the dynamic nature of the channel, she said.
“It’s like sweeping—you have to do it on a periodic basis,” she said.
“And there’s always more need than there is money.”
There are 1,000 miles of federal channel in North Carolina, Schmitt
explained, including two deepwater ports at Morehead City and
Wilmington, the Atlantic Intracoastal Waterway, and several inlets,
including Hatteras, Oregon, and Little River.
All recent surveys of inlets and channels are published on the ACE’s
SCHEDULE FOR FERRIES TO AND FROM OCRACOKE
The Hatteras Inlet route began hourly runs Nov. 2, but has the ability
to add extra runs as traffic volume demands. Ferries leave Ocracoke and
Hatteras on the hour from 5 a.m. until midnight.
The Ocracoke-Swan Quarter and Ocracoke-Cedar Island winter schedules
are as follows:
information on ferry schedules, call 1-800-293-3779 (BY-FERRY), and
press1, or go to www.ncferry.org.
NCDOT also offers ferry travel information on Twitter, a free website.
Citizens can get brief updates, or “tweets,” for ferry routes by
signing up at www.twitter.com/ncdot.ferry.
- From Swan
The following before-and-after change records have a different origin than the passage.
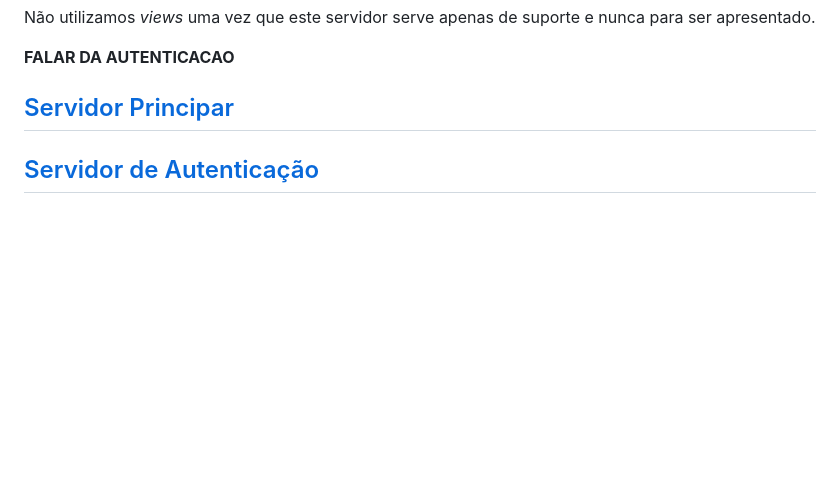
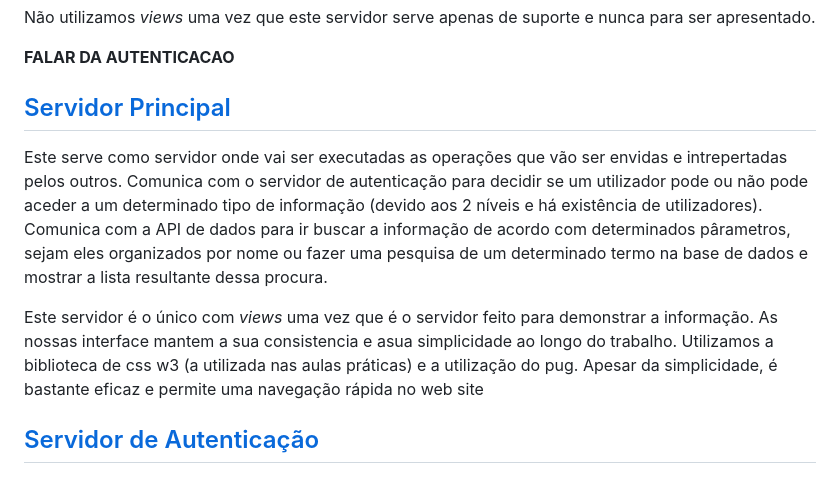
Before and after one commit to goncalobraga27/ENGWEB2023-Projeto, a Markdown page: README.md, the part around the change. Rendered like a GitHub page; blank space fills up the shorter version.

```diff
--- a/README.md
+++ b/README.md
@@ -59,7 +59,12 @@ Não utilizamos *views* uma vez que este servidor serve apenas de suporte e nunc
 
 **FALAR DA AUTENTICACAO**
 
-## [Servidor Principar](https://github.com/goncalobraga27/ENGWEB2023-Projeto/tree/main/mainServer)
+## [Servidor Principal](https://github.com/goncalobraga27/ENGWEB2023-Projeto/tree/main/mainServer)
+
+Este serve como servidor onde vai ser executadas as operações que vão ser envidas e intrepertadas pelos outros. Comunica com o servidor de autenticação para decidir se um utilizador pode ou não pode aceder a um determinado tipo de informação (devido aos 2 níveis e há existência de utilizadores). Comunica com a API de dados para ir buscar a informação de acordo com determinados pârametros, sejam eles organizados por nome ou fazer uma pesquisa de um determinado termo na base de dados e mostrar a lista resultante dessa procura.
+
+Este servidor é o único com *views* uma vez que é o servidor feito para demonstrar a informação. As nossas interface mantem a sua consistencia e asua simplicidade ao longo do trabalho. Utilizamos a biblioteca de css w3 (a utilizada nas aulas práticas) e a utilização do pug. Apesar da simplicidade, é bastante eficaz e permite uma navegação rápida no web site
+
 
 ## [Servidor de Autenticação](https://github.com/goncalobraga27/ENGWEB2023-Projeto/tree/main/authServer)
 
```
departure times are 10 a.m. and 5 p.m.;
Ocracoke to Swan
Quarter, departure times are 7 a.m. and 1 p.m.; and
- From Cedar
Ocracoke, departures are: 7:30 a.m., 10:30, 2 p.m. and 5 from both
Leinbach is also a reporter for The Ocracoke Observer)